▶ [Description of the task]: If a line in the listing below includes the word "offset", pick it out.

------------------------------------------------------------

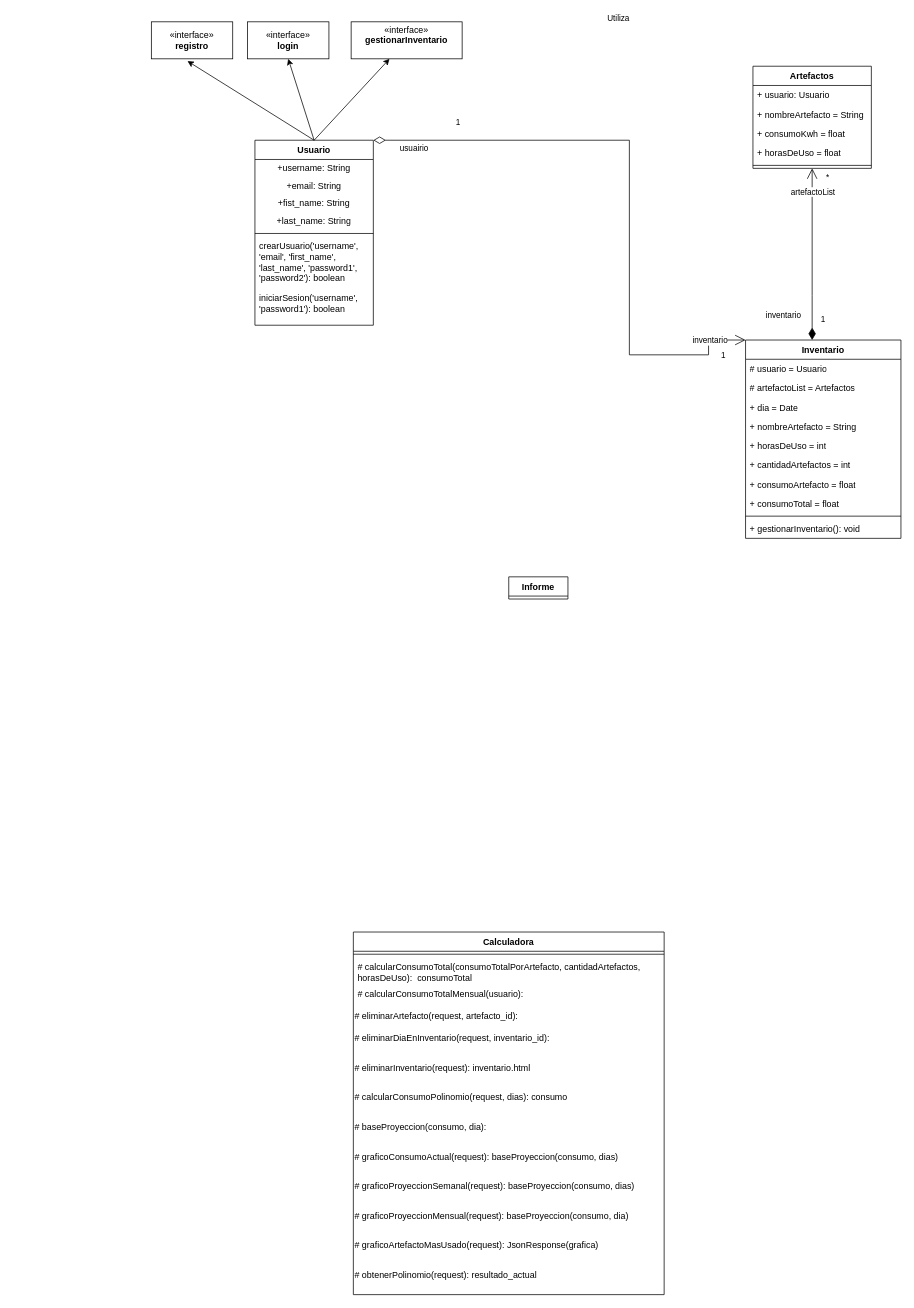
Earlier version of the draw.io diagram consumoEnergia.drawio (SantiagoTamayo2002/UML). Source tidied: cells renumbered, new cells numbered last; positions are measured from the earlier drawing's top-left corner, leaving out a move shared by most shapes. Both pictures are drawn from the tidied source at 74%, with x=0, y=0 at pixel (151, 21).
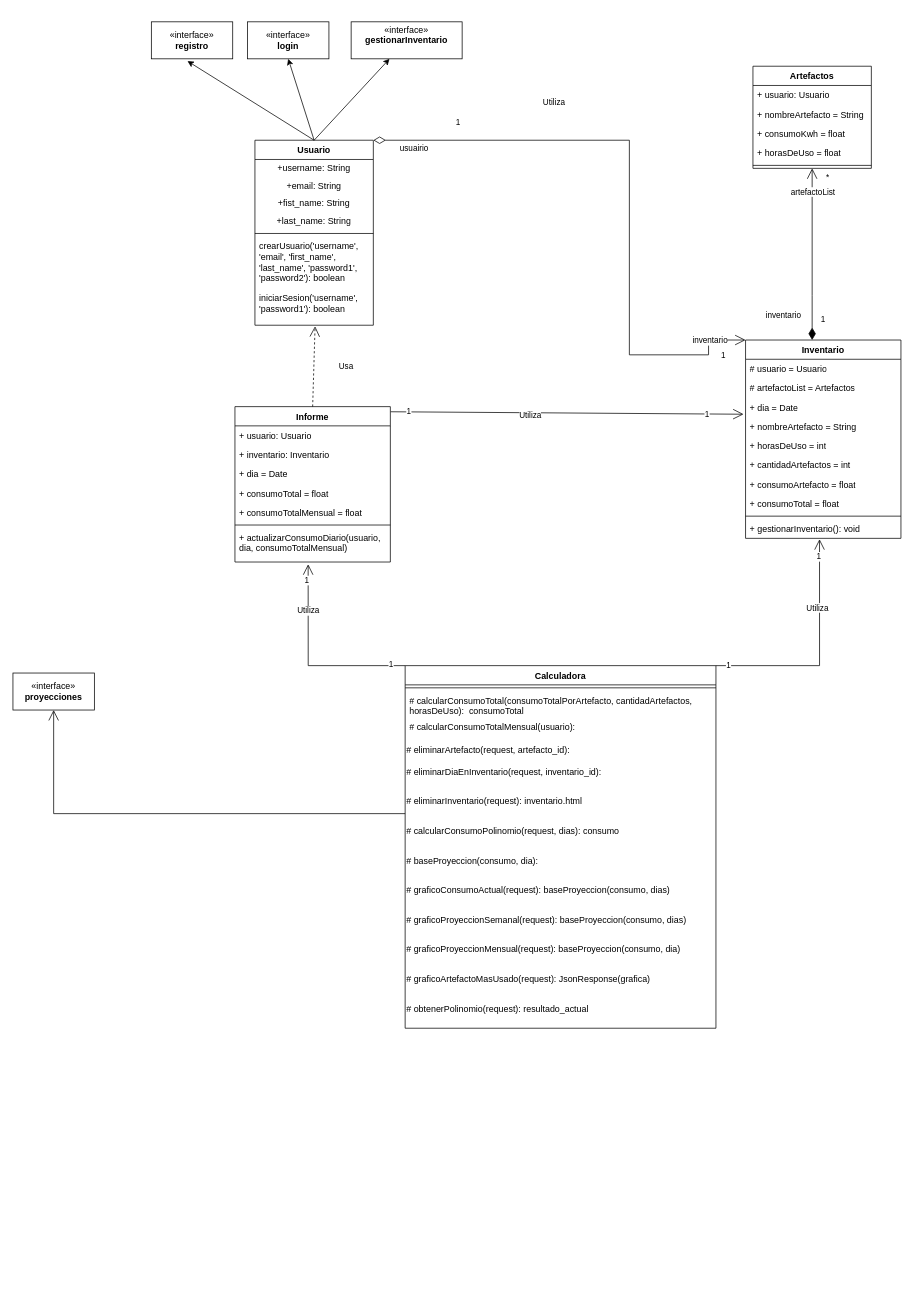
After the change.

The change refers to these unchanged cells:
```xml
<mxCell id="9" value="iniciarSesion('username', 'password1'): boolean" style="text;strokeColor=none;fillColor=none;align=left;verticalAlign=top;spacingLeft=4;spacingRight=4;overflow=hidden;points=[[0,0.5],[1,0.5]];portConstraint=eastwest;whiteSpace=wrap;html=1;" parent="2" vertex="1">
  <mxGeometry y="200" width="160" height="50" as="geometry" />
</mxCell>
<mxCell id="13" value="+ dia = Date" style="text;strokeColor=none;fillColor=none;align=left;verticalAlign=top;spacingLeft=4;spacingRight=4;overflow=hidden;points=[[0,0.5],[1,0.5]];portConstraint=eastwest;whiteSpace=wrap;html=1;" parent="10" vertex="1">
  <mxGeometry y="78" width="210" height="26" as="geometry" />
</mxCell>
<mxCell id="20" value="+ gestionarInventario(): void" style="text;strokeColor=none;fillColor=none;align=left;verticalAlign=top;spacingLeft=4;spacingRight=4;overflow=hidden;points=[[0,0.5],[1,0.5]];portConstraint=eastwest;whiteSpace=wrap;html=1;" parent="10" vertex="1">
  <mxGeometry y="242" width="210" height="26" as="geometry" />
</mxCell>
<mxCell id="28" value="# eliminarInventario(request): inventario.html" style="text;whiteSpace=wrap;" parent="22" vertex="1">
  <mxGeometry y="170" width="420" height="40" as="geometry" />
</mxCell>
<mxCell id="42" value="1" style="endArrow=open;html=1;endSize=12;startArrow=diamondThin;startSize=14;startFill=0;edgeStyle=orthogonalEdgeStyle;align=left;verticalAlign=bottom;rounded=0;entryX=0;entryY=0;entryDx=0;entryDy=0;" parent="1" edge="1" source="2" target="10">
  <mxGeometry x="-0.73" y="15" relative="1" as="geometry">
    <Array as="points">
      <mxPoint x="646" y="160" />
      <mxPoint x="646" y="450" />
      <mxPoint x="753" y="450" />
      <mxPoint x="753" y="430" />
    </Array>
  </mxGeometry>
</mxCell>
```

What changed in the source:
```diff
@@
-    <mxCell id="21" value="Informe" style="swimlane;fontStyle=1;align=center;verticalAlign=top;horizontal=1;startSize=26;whiteSpace=wrap;html=1;" parent="1" vertex="1" collapsed="1">
-      <mxGeometry x="483" y="750" width="80" height="30" as="geometry" />
+    <mxCell id="21" value="Informe" style="swimlane;fontStyle=1;align=center;verticalAlign=top;horizontal=1;startSize=26;whiteSpace=wrap;html=1;" parent="1" vertex="1">
+      <mxGeometry x="113" y="520" width="210" height="210" as="geometry" />
     </mxCell>
+    <mxCell id="57" value="+ usuario: Usuario" style="text;strokeColor=none;fillColor=none;align=left;verticalAlign=top;spacingLeft=4;spacingRight=4;overflow=hidden;whiteSpace=wrap;html=1;" parent="21" vertex="1">
+      <mxGeometry y="26" width="210" height="26" as="geometry" />
+    </mxCell>
+    <mxCell id="58" value="+ inventario: Inventario" style="text;strokeColor=none;fillColor=none;align=left;verticalAlign=top;spacingLeft=4;spacingRight=4;overflow=hidden;whiteSpace=wrap;html=1;" parent="21" vertex="1">
+      <mxGeometry y="52" width="210" height="26" as="geometry" />
+    </mxCell>
+    <mxCell id="59" value="+ dia = Date" style="text;strokeColor=none;fillColor=none;align=left;verticalAlign=top;spacingLeft=4;spacingRight=4;overflow=hidden;whiteSpace=wrap;html=1;" parent="21" vertex="1">
+      <mxGeometry y="78" width="210" height="26" as="geometry" />
+    </mxCell>
+    <mxCell id="60" value="+ consumoTotal = float" style="text;strokeColor=none;fillColor=none;align=left;verticalAlign=top;spacingLeft=4;spacingRight=4;overflow=hidden;whiteSpace=wrap;html=1;" parent="21" vertex="1">
+      <mxGeometry y="104" width="210" height="26" as="geometry" />
+    </mxCell>
+    <mxCell id="61" value="+ consumoTotalMensual = float" style="text;strokeColor=none;fillColor=none;align=left;verticalAlign=top;spacingLeft=4;spacingRight=4;overflow=hidden;whiteSpace=wrap;html=1;" parent="21" vertex="1">
+      <mxGeometry y="130" width="210" height="26" as="geometry" />
+    </mxCell>
+    <mxCell id="62" style="line;strokeWidth=1;fillColor=none;align=left;verticalAlign=middle;spacingTop=-1;spacingLeft=3;spacingRight=3;labelPosition=right;strokeColor=inherit;" parent="21" vertex="1">
+      <mxGeometry y="156" width="210" height="8" as="geometry" />
+    </mxCell>
+    <mxCell id="63" value="+ actualizarConsumoDiario(usuario, dia, consumoTotalMensual)" style="text;strokeColor=none;fillColor=none;align=left;verticalAlign=top;spacingLeft=4;spacingRight=4;overflow=hidden;points=[[0,0.5],[1,0.5]];portConstraint=eastwest;whiteSpace=wrap;html=1;" parent="21" vertex="1">
+      <mxGeometry y="164" width="210" height="46" as="geometry" />
+    </mxCell>
     <mxCell id="22" value="Calculadora" style="swimlane;fontStyle=1;align=center;verticalAlign=top;horizontal=1;startSize=26;whiteSpace=wrap;html=1;" parent="1" vertex="1">
-      <mxGeometry x="273" y="1230" width="420" height="490" as="geometry" />
+      <mxGeometry x="343" y="870" width="420" height="490" as="geometry" />
     </mxCell>
@@
     <mxCell id="44" value="Utiliza" style="edgeLabel;html=1;align=center;verticalAlign=middle;" parent="42" vertex="1">
       <mxGeometry x="0.07" y="-1" relative="1" as="geometry">
-        <mxPoint x="-15" y="-255" as="offset" />
+        <mxPoint x="-102" y="-141" as="offset" />
       </mxGeometry>
     </mxCell>
@@
+    <mxCell id="64" value="Usa" style="endArrow=open;endSize=12;dashed=1;html=1;rounded=0;exitX=0.5;exitY=0;exitDx=0;exitDy=0;entryX=0.508;entryY=1.028;entryDx=0;entryDy=0;entryPerimeter=0;" parent="1" edge="1" source="21" target="9">
+      <mxGeometry x="0.04" y="-43" relative="1" as="geometry" />
+    </mxCell>
+    <mxCell id="65" style="endArrow=open;endFill=1;endSize=12;html=1;rounded=0;exitX=1.002;exitY=0.033;exitDx=0;exitDy=0;exitPerimeter=0;entryX=-0.013;entryY=0.857;entryDx=0;entryDy=0;entryPerimeter=0;" parent="1" edge="1" source="21" target="13">
+      <mxGeometry relative="1" as="geometry" />
+    </mxCell>
+    <mxCell id="66" value="Utiliza" style="edgeLabel;html=1;align=center;verticalAlign=middle;" parent="65" vertex="1">
+      <mxGeometry x="-0.21" y="-3" relative="1" as="geometry" />
+    </mxCell>
+    <mxCell id="67" value="1" style="edgeLabel;html=1;align=center;verticalAlign=middle;" parent="65" vertex="1">
+      <mxGeometry x="-0.9" y="1" relative="1" as="geometry" />
+    </mxCell>
+    <mxCell id="68" value="1&lt;br&gt;" style="edgeLabel;html=1;align=center;verticalAlign=middle;" parent="65" vertex="1">
+      <mxGeometry x="0.79" y="-1" relative="1" as="geometry" />
+    </mxCell>
+    <mxCell id="69" style="endArrow=open;endFill=1;endSize=12;html=1;rounded=0;exitX=0;exitY=0;exitDx=0;exitDy=0;entryX=0.471;entryY=1.066;entryDx=0;entryDy=0;entryPerimeter=0;" parent="1" edge="1" source="22" target="63">
+      <mxGeometry relative="1" as="geometry">
+        <Array as="points">
+          <mxPoint x="212" y="870" />
+        </Array>
+      </mxGeometry>
+    </mxCell>
+    <mxCell id="70" value="Utiliza" style="edgeLabel;html=1;align=center;verticalAlign=middle;" parent="69" vertex="1">
+      <mxGeometry x="0.54" relative="1" as="geometry" />
+    </mxCell>
+    <mxCell id="71" value="1" style="edgeLabel;html=1;align=center;verticalAlign=middle;" parent="69" vertex="1">
+      <mxGeometry x="0.84" y="2" relative="1" as="geometry" />
+    </mxCell>
+    <mxCell id="72" value="1" style="edgeLabel;html=1;align=center;verticalAlign=middle;" parent="69" vertex="1">
+      <mxGeometry x="-0.85" y="-2" relative="1" as="geometry" />
+    </mxCell>
+    <mxCell id="73" style="endArrow=open;endFill=1;endSize=12;html=1;rounded=0;exitX=1;exitY=0;exitDx=0;exitDy=0;entryX=0.476;entryY=1.045;entryDx=0;entryDy=0;entryPerimeter=0;" parent="1" edge="1" source="22" target="20">
+      <mxGeometry relative="1" as="geometry">
+        <Array as="points">
+          <mxPoint x="903" y="870" />
+        </Array>
+      </mxGeometry>
+    </mxCell>
+    <mxCell id="74" value="1" style="edgeLabel;html=1;align=center;verticalAlign=middle;" parent="73" vertex="1">
+      <mxGeometry x="0.85" y="1" relative="1" as="geometry" />
+    </mxCell>
+    <mxCell id="75" value="1" style="edgeLabel;html=1;align=center;verticalAlign=middle;" parent="73" vertex="1">
+      <mxGeometry x="-0.9" y="1" relative="1" as="geometry" />
+    </mxCell>
+    <mxCell id="76" value="Utiliza" style="edgeLabel;html=1;align=center;verticalAlign=middle;" parent="73" vertex="1">
+      <mxGeometry x="0.41" y="3" relative="1" as="geometry" />
+    </mxCell>
+    <mxCell id="77" value="«interface»&lt;br&gt;&lt;b&gt;proyecciones&lt;br&gt;&lt;/b&gt;" style="html=1;whiteSpace=wrap;" parent="1" vertex="1">
+      <mxGeometry x="-187" y="880" width="110" height="50" as="geometry" />
+    </mxCell>
+    <mxCell id="78" style="endArrow=open;endFill=1;endSize=12;html=1;rounded=0;entryX=0.5;entryY=1;entryDx=0;entryDy=0;exitX=0;exitY=0.75;exitDx=0;exitDy=0;" parent="1" edge="1" source="28" target="77">
+      <mxGeometry relative="1" as="geometry">
+        <Array as="points">
+          <mxPoint x="-132" y="1070" />
+        </Array>
+      </mxGeometry>
+    </mxCell>
```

------------------------------------------------------------

▶ [Task response]:
-        <mxPoint x="-15" y="-255" as="offset" />
+        <mxPoint x="-102" y="-141" as="offset" />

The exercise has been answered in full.